Dance to make a life
Dance India Dance winner and trainer to stars like Tiger Shroff, Price Gupta, has been inducted in the Golden Book of World Records for teaching dance to 2,500 students, at the same venue, for free.
Prince Gupta (left) teaches 2,500 children at a camp in Mehsana, Ahmedabad
"I knew I couldn't do this in Mumbai because of lack of space, so I moved it to a water park in Mehsana, outside of Ahmedabad," he tells this diarist. The kids, most of whom hailed from underprivileged homes, came from cities like Sundernagar, Badalpur, Ganganagar and even as far as Nepal and Andaman & Nicobar.
"I wanted to focus only on children who really want to be dancers. We took care of their stay and food, and the workshop was free. I had 10 teachers along with me who taught different genres for seven days." His famous friends including Shroff, Remo D'Souza, Terence Lewis and Ahmed Khan also dropped in to offer moral support. "I plan to do this more often." Good going.
Akerkar puts on the apron
The fourth season of Foods With Benefits, a charity event organised by Mangal Dalal and Nachiket Shetye, will be held on June 29. The venue this year is newly-opened Mag Street Kitchen, by the team behind The Table, in Mazgoan.
Proceeds this year will go to St Jude's Childcare Centre. When The Table's Alex Sanchez tweeted a picture of some of the nine chefs onboard for the collaboration, we were happily surprised to see Rahul Akerkar, among Irfan Pabanney of The Sassy Spoon, Gresham Fernandes of Impresario and Kelvin Cheung of One Street Over and Bastian. The nine-course meal will have three mains — light, medium and rich.
Akerkar will be dishing out the medium dish. "For the non-vegetarians, it will be a duck-based dish, stone fruits like peaches and plums which are in season now. I hope they are available on June 29, for if not, I'll just have to rustle something else up," he says matter-of-factly over the phone.
For the vegetarians, his core ingredient will be mushrooms. Why? "Because I love them," he laughs. Akerkar has always been an advocate of collaborations and sharing ideas. "It is through efforts likes these that the industry grows." May their tribe flourish.
Tattletales on Twitter
No one on Twitter is safe from trolls, especially if you are the kind who tweets against the reigning government. And, it seems that geography is also not a problem.
Last week, we saw a twitter exchange between professor of media studies at Santa Clara University, Rohit Chopra, and supporters of well… okay let's just call them Bhakts. While the two groups have been getting into twitter wars often, what we were surprised about was how it seemed more like a kindergarten fight.
The trolls ask Chopra, popular for his IndiaExplained handle, if his university knew about him (and of course the university was tagged). Chopra had to clarify that his University knew about it all and had even offered to provide security.
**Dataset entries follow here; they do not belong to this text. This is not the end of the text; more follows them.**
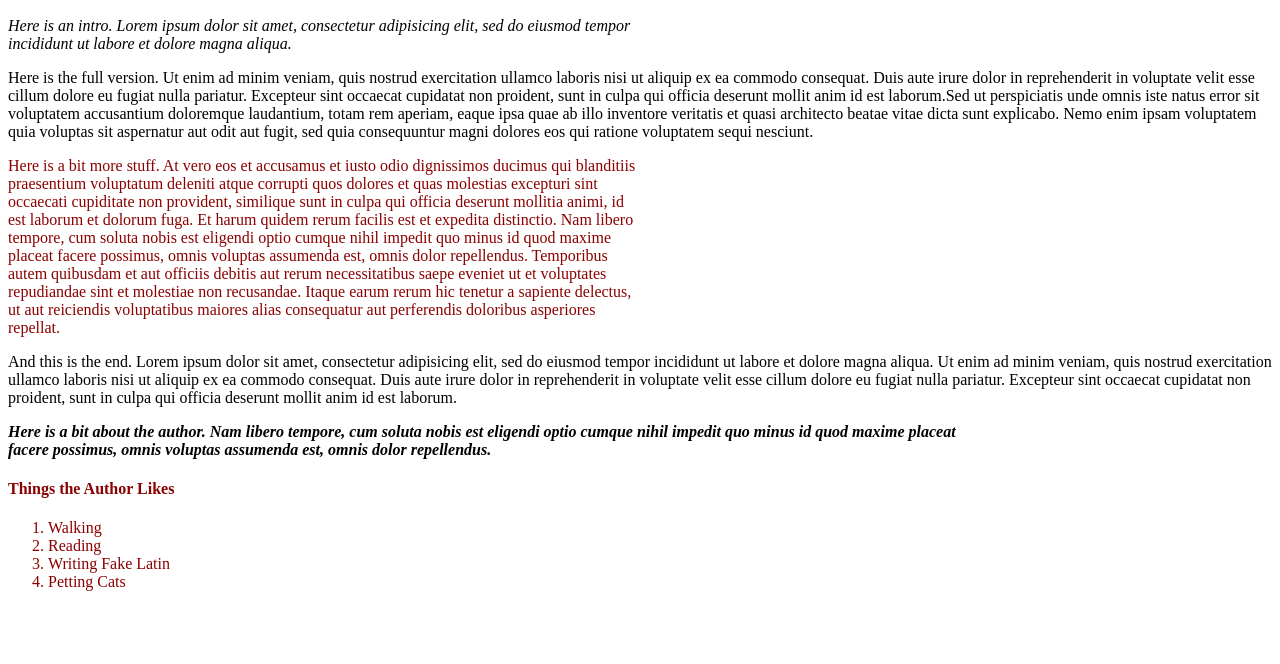
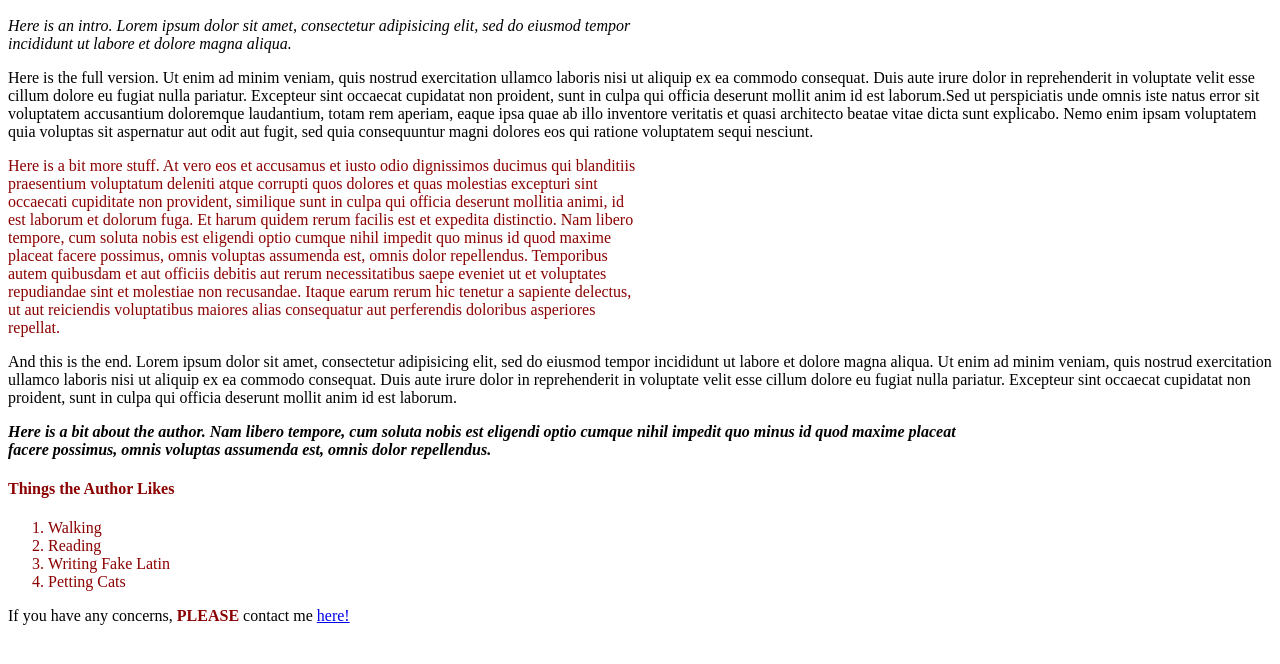
Before and after one commit to jasminealee/paragraphs-of-text-, a plain HTML site: page index.html in a window 1280 px wide. Shown: the part 110-774 px from the top of the page. Drawn offline with Linux system fonts and the light colour scheme.

Commit message:
add contact line and strong styling for important class

```diff
--- a/index.html
+++ b/index.html
@@ -28,5 +28,7 @@
         <li>Petting Cats</li>
       </ol>
 
+      <p>If you have any concerns, <strong class="important">PLEASE</strong> contact me <a href="mailto:email@email.com" class="imporant">here!</a></p>
+
     </body>
   </html>
```
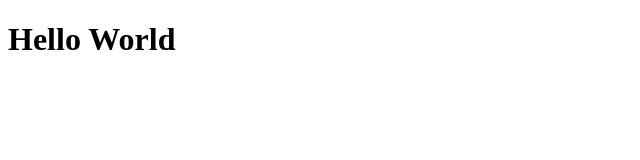
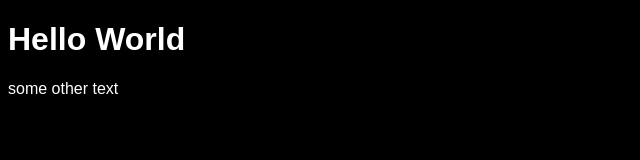
Before and after one commit to Grummmy/grummmy.github.io, a plain HTML site: page index.html in a window 1280 px wide. Shown: the whole page, without its empty margins (0-640 px from the left). Drawn offline with Linux system fonts and the light colour scheme.

Commit message:
Enhance index.html with styles and new content
Added custom styles and a new element to the body.

```diff
--- a/index.html
+++ b/index.html
@@ -1,5 +1,34 @@
 <!DOCTYPE html>
 <html>
-<head><title>My Page</title></head>
-<body><h1>Hello World</h1></body>
+<head>
+  <style>
+  body {
+    background-color: black;
+    color: white;
+    font-family: Arial, sans-serif;
+  }
+  </style>
+
+  <title>My Page</title>
+</head>
+<body>
+
+
+
+
+  <h1>Hello World</h1>
+
+
+
+
+
+  <penis>some other text</penis>
+
+
+
+
+
+
+
+</body>
 </html>
```
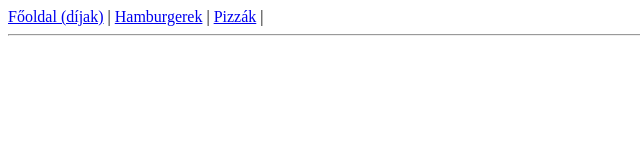
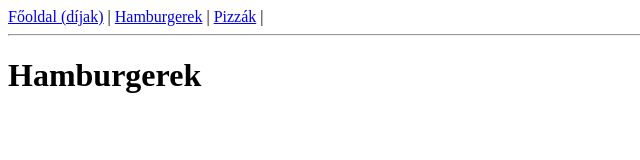
Before and after one commit to SzerencsesLucky/etterem, a plain HTML site: page hamburgerek.html in a window 1280 px wide. Shown: the whole page, without its empty margins (0-640 px from the left). Drawn offline with Linux system fonts and the light colour scheme.

Commit message:
cimsor nev

```diff
--- a/hamburgerek.html
+++ b/hamburgerek.html
@@ -12,6 +12,9 @@
 	<a href="hamburgerek.html">Hamburgerek</a> |
 	<a href="pizzak.html">Pizzák</a> |
 	<hr>
+
+	<h1>Hamburgerek</h1>
+
 </body>
 
 </html>
```
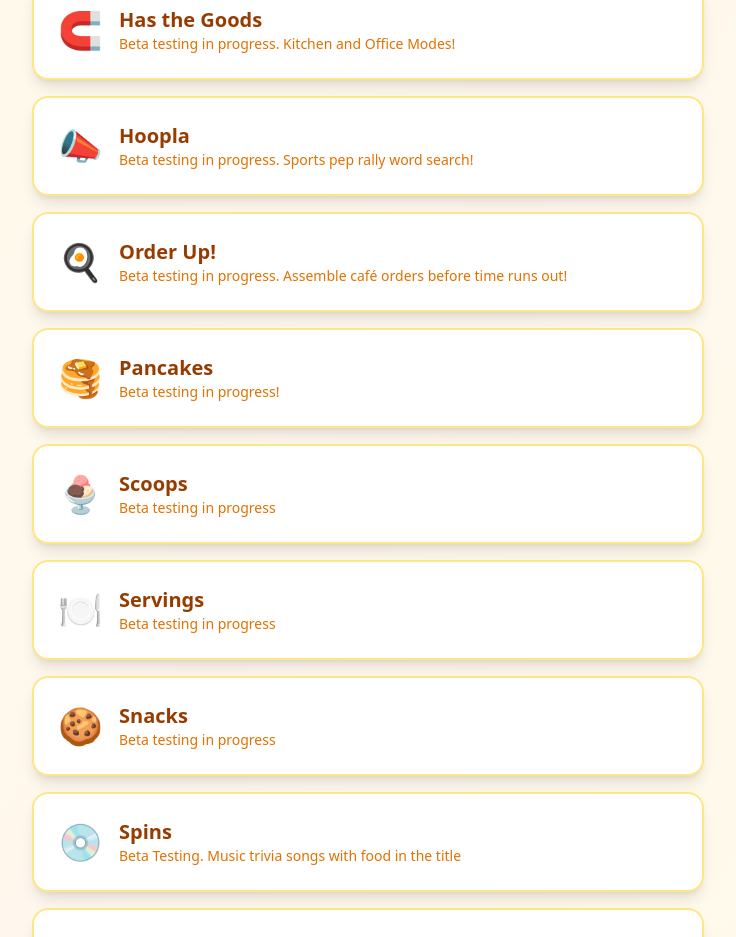
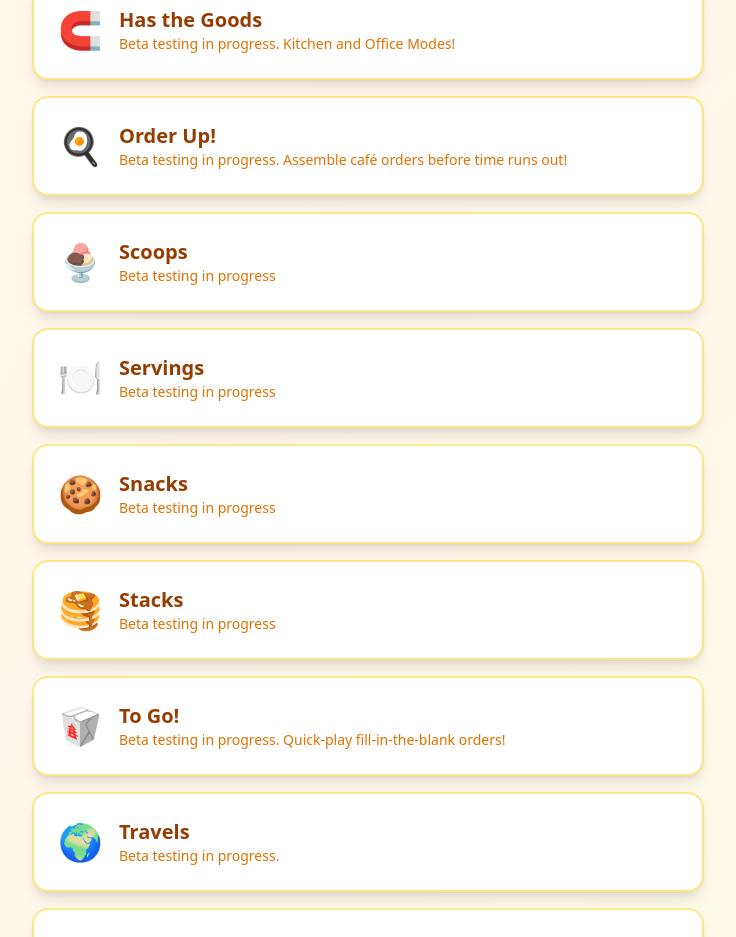
Before and after one commit to lauriegriddle/griddle-game, a Next.js app: page /beta in a window 1280 px wide. Shown: the part 580-1517 px from the top of the page, without its empty margins (272-1008 px from the left). Built offline with nearby package versions, Linux system fonts and the light colour scheme.

Commit message:
Remove Spins, Pancakes, and Hoopla from the beta page

```diff
--- a/app/beta/page.js
+++ b/app/beta/page.js
@@ -25,22 +25,10 @@ export default function BetaGames() {
         description: "Beta testing in progress.  Kitchen and Office Modes!"
     },
     {
-    name: "Hoopla",
-    href: "/hoopla",
-    emoji: "📣",
-    description: "Beta testing in progress. Sports pep rally word search!"
-},
-    {
       name: "Order Up!",
       href: "/order",
       emoji: "🍳",
       description: "Beta testing in progress.  Assemble café orders before time runs out!"
-    },
-    {
-      name: "Pancakes",
-      href: "/pancakes",
-      emoji: "🥞",
-      description: "Beta testing in progress!"
     },
     {
         name: "Scoops",
@@ -59,12 +47,6 @@ export default function BetaGames() {
         href: "/snacks",
         emoji: "🍪",
         description: "Beta testing in progress"
-    },
-     {
-        name: "Spins",
-        href: "/spins",
-        emoji: "💿",
-        description: "Beta Testing.  Music trivia songs with food in the title"
     },
     {
         name: "Stacks",
```
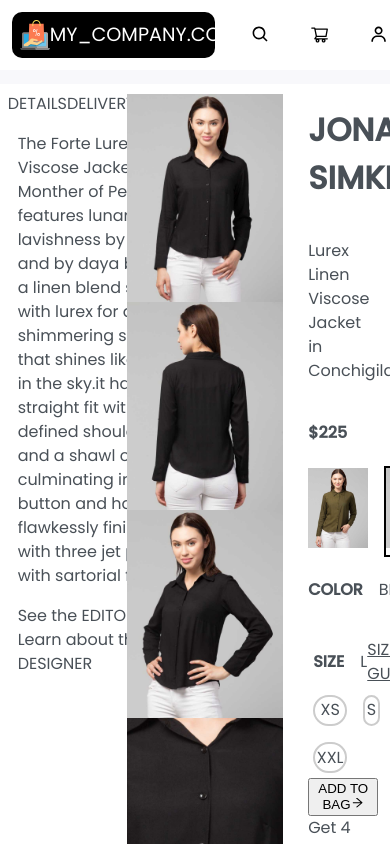
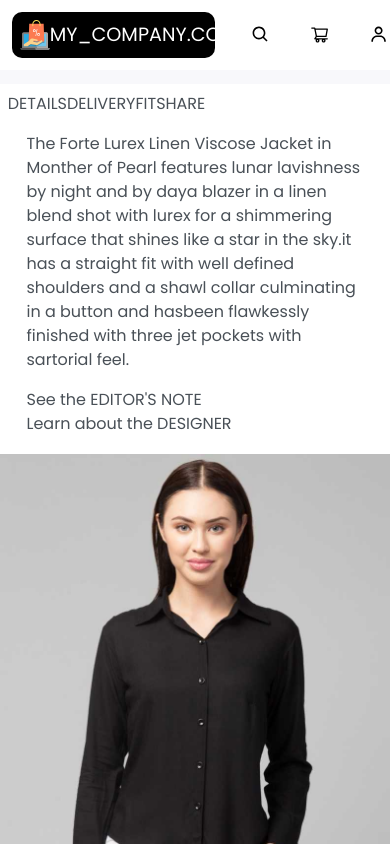
Before and after one commit to vishnuHere/MyShopping, a React app: page / in a window 390 px wide. Built offline with nearby package versions, Linux system fonts and the light colour scheme.

Commit message:
[style]: implemented the style responsive desgn

```diff
--- a/src/components/Footer/index.scss
+++ b/src/components/Footer/index.scss
@@ -6,8 +6,6 @@
     padding: 0 20vw;
     text-align: center;
     color: #000;
-    // position: absolute;
-    // bottom: 0;
 
     > label:nth-child(1) {
         font-weight: bold;
@@ -16,6 +14,10 @@
     > label:nth-child(2) {
         font-weight: 200;
         font-size: xx-large;
+
+        @media screen and (max-width: 980px) {
+            font-size: large;
+        }
     }
 
     > label{
--- a/src/pages/Home/LeftContainer/index.scss
+++ b/src/pages/Home/LeftContainer/index.scss
@@ -4,6 +4,11 @@
     padding: 2%;
     width: min-content;
     position: fixed;
+
+    @media screen and (max-width: 980px) {
+        position: relative;
+        width: fit-content;
+    }
 
     &__details{
         padding: 0 5%;
--- a/src/pages/Home/MiddleContainer/index.scss
+++ b/src/pages/Home/MiddleContainer/index.scss
@@ -4,6 +4,11 @@
     padding: 10px;
     position: relative;
     left: 30%;
+
+    @media screen and (max-width: 980px) {
+        position: relative;
+        left: 0;
+    }
 
     &__image_container {
         display: flex;
@@ -13,6 +18,10 @@
         > img {
             width: 40vw;
             height: auto;
+
+            @media screen and (max-width: 980px) {
+                width: 100vw;
+            }
         }
     }
 
--- a/src/pages/Home/RightContainer/index.scss
+++ b/src/pages/Home/RightContainer/index.scss
@@ -5,6 +5,11 @@
     width: 18%;
     position: fixed;
     right: 0;
+
+    @media screen and (max-width: 980px) {
+        position: relative;
+        width: 80%;
+    }
 
     &__desc {
         display: flex;
--- a/src/pages/Home/index.scss
+++ b/src/pages/Home/index.scss
@@ -2,6 +2,11 @@
     margin-top: 10vh;
     display: flex;
     justify-content: space-between;
+    background-color: white;
 
-    background-color: white;
+    @media screen and (max-width: 980px) {
+        position: relative;
+        flex-direction: column;
+        align-items: center;
+    }
 }
```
we did a search on one of his opponents, we found something interesting.
A few years ago, the lady in question, was on the other side of the battle, lamenting how NaMo supporters "accuse you of being dishonest and lying" simply because you don't agree with their point of view. What made her change hers, we wonder.
Tucker gets a Maati Baani redux
The fourth song in Maati Baani's web series is something fans of Indie-classical music will find hard to skip. Music composer Karthi Shah has brought together American clarinetist Shankar Tucker, and Hindustani vocalist Ankita Joshi to perform a rather dreamy and romantic number, called Payal. "It's a story within a song, where two women are waiting for their lovers," says Shah about Payal, which was shot in a picturesque forest-like setting.
What makes this musical project rather interesting is that the entire piece was ideated on the web. "Tucker was travelling between Europe and America when we approached him," says Shah.
"But we kept our conversations alive through Skype, and after a series of discussions, he recorded his part of the music and sent it to us." The end result is soul stirring and catchy. "The idea of this web series is to bring cultures together through technology," says Shah.
Kong Poush returns
Lokhandwala residents will remember Kashmiri restaurant Kong Poush, whose shutting down left them bereaved. Well, it's back. The restaurant opens its doors on Tuesday.
In February, this diarist had reported about how owner Sunil Mattoo had launched a functional kitchen in Oshiwara from where was running a catering business of Kashmiri food for corporate lunches, parties and food festivals at luxury hotels. "Fortunately, we managed to find a place, although it's not as big as my previous set up.
There will be no fancy shikaras here, but the vibe will be of a warm Kashmiri home," says the 44-year-old. This time around, Mattoo says the focus will be more on food and service than décor.